Netflix gave us at least an hour of comedy every Tuesday in 2017. On July 4th, they gave us three, built by six comics on the rise. This series gave us tastes from club comics like Nate Bargatze and Nikki Glaser, adept writers like Beth Stelling and Dan Soder, and from TV actors and standups like Fortune Feimster and Deon Cole. I like this format as a means to introduce viewers to “new to them” comics, and am excited it’s coming back for more in 2018. This sextet turns in hilarious sets; I’d seen five of the six comics live before, and yet still found new things to double over at. Keep an eye out for the second installation, and give these a few watches while you wait!

Thor: Ragnarok (Disney/Marvel)

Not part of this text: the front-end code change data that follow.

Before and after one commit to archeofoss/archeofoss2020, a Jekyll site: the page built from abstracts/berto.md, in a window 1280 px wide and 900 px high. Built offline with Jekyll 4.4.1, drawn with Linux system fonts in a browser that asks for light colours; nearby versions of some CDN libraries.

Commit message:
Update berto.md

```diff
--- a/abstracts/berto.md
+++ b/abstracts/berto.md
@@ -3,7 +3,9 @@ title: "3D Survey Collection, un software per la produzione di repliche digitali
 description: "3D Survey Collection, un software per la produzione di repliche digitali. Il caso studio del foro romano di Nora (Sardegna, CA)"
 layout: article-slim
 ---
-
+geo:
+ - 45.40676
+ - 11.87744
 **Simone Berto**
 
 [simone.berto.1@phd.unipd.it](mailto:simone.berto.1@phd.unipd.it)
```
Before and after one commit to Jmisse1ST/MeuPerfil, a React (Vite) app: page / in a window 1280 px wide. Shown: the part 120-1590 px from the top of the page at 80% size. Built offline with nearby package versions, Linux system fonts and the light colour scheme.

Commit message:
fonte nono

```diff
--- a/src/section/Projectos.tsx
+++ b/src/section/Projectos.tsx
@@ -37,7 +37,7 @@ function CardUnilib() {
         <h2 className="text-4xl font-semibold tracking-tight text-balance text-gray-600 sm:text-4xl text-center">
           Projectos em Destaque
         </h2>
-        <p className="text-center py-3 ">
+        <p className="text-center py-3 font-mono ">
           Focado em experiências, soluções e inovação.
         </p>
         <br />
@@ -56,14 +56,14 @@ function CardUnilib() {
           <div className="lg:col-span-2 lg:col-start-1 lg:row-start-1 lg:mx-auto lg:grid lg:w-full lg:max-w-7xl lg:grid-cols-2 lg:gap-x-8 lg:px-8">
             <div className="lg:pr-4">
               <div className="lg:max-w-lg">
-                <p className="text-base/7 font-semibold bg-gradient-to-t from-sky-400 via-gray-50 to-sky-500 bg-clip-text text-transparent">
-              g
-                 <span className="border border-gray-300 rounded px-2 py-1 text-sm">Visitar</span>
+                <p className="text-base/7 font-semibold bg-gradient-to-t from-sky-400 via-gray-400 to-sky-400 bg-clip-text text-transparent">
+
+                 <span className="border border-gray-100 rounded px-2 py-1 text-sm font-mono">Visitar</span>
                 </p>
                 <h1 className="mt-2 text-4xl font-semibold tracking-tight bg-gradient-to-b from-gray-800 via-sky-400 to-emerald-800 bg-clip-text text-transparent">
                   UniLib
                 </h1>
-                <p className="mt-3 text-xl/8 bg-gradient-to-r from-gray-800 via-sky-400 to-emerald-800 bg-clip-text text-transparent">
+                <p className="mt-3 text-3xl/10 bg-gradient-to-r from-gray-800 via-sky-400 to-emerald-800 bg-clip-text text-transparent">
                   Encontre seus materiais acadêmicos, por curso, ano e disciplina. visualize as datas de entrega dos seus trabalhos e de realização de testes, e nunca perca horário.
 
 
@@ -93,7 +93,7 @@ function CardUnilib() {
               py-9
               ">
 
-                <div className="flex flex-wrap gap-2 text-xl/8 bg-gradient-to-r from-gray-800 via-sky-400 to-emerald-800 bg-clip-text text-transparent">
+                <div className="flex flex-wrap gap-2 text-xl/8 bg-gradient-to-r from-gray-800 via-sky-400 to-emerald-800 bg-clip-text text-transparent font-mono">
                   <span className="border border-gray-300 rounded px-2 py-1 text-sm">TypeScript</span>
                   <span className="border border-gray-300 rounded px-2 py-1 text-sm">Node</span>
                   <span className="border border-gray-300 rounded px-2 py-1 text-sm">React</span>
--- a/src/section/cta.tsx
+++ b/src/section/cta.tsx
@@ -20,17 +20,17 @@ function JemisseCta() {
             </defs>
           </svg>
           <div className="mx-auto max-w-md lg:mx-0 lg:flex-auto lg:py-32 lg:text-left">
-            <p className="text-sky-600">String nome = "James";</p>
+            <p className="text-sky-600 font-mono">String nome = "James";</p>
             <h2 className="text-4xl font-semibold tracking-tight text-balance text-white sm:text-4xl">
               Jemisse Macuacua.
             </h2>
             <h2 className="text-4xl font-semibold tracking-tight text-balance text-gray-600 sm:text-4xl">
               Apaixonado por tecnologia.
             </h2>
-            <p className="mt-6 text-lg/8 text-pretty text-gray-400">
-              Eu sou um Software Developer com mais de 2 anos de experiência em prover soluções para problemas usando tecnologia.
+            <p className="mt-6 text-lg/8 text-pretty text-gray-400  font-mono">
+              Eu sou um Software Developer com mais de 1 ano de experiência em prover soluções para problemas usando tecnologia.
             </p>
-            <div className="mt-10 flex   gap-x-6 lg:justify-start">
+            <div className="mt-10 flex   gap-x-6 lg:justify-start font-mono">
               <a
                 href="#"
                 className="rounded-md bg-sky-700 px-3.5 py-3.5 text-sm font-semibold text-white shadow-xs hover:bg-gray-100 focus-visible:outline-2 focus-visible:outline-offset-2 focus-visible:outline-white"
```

Marvel, let Taika Waititi touch ALL your stuff. In a genre that takes itself very seriously, the director’s comedic take on Thor’s latest chapter drew me in from the first trailer. Previous installments touched a bit on Chris Hemsworth’s comedic talents; Ragnarok harnessed them beautifully. If the end of the world is coming, I hope we’re able to find humor in it the way that this movie did.

Wayne’s World 25th Anniversary Live Reading (Clusterfest, San Francisco)

My “what I did on my summer vacation” essay would prominently feature this three day comedy festival, the inaugural effort from Comedy Central. If I’m honest, this full reading, gender-bent and complete with live performances from Tia Carrere and Crucial Taunt, was truly worth the full cost of admission to the festival. Ilana Glazer as Wayne. Abbi Jacobson as Garth. RON FUNCHES AS STACY. I would have been supremely disappointed if I missed this, as Wayne’s World is one of about eight movies I know every word to. Didn’t diminish this experience in the slightest.

And, because I can’t ignore my own entry into the genre this summer, my grand debut from this past August:

What’d you laugh at this year? Anything you’d add to the list? Anything I should be looking out for in 2018?